Melissa Cannon

Advice from a Dead Columnist


Nothing was special about that day. It dawned,
fog-dimmed, until the sun came peeking through
and turned the sky an ordinary blue.
We rose; we ate. The creamer's frothy frond
dissolved like mist upon a murky pond.
We scanned our favorite sage's latest view
on what we ought and what we ought-not-to:
"Dear Humbert Hot Shot, When the bombshell blond
you're fingering goes off, she will abscond
with barrel, lock and stock." "Unlucky Lou,
instead of shredding Fate's next billet-doux,
you might take half a moment to respond."
And if we smudged the pages as we yawned
over our crumbled toast and tepid brew,
the obits and the ads, well, no one knew
she was already speaking from beyond.
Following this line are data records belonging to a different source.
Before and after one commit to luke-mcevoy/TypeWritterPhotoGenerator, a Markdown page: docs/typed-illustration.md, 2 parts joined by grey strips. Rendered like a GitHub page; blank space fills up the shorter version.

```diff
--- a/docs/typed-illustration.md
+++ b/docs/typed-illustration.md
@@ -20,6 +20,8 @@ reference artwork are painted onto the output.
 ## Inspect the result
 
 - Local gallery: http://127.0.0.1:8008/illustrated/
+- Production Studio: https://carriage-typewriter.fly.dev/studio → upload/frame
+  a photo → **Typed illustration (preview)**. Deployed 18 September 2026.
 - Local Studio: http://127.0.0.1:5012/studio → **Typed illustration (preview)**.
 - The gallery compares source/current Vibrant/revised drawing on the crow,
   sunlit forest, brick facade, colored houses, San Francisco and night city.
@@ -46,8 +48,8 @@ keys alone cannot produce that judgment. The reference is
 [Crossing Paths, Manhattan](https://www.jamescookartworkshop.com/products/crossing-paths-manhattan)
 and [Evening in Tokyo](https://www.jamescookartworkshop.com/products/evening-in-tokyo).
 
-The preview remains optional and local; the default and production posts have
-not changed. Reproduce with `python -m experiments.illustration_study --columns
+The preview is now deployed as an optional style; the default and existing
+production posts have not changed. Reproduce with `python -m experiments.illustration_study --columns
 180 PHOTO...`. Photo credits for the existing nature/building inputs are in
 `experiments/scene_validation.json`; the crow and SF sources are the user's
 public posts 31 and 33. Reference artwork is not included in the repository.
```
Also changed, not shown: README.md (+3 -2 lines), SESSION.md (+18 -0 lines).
Now, static—or some broadcast out of range—
transmits odd messages my ear retrieves
from shaken windows and rain-riddled eaves:
Awake, you silly sleepers! Oh, mes anges,
the cosmos winks, more beautiful, more strange
than anything you've dreamed. Taste her melange,
yes, taste eternity. Whoever cleaves
to time becomes the cuckold time deceives.
Who hoards the years, those forged coins palmed by thieves,
ends up a pauper begging for spare change.
The past? Why, it's an old skin flaked with mange.
And the future's a cracked teapot of spent leaves.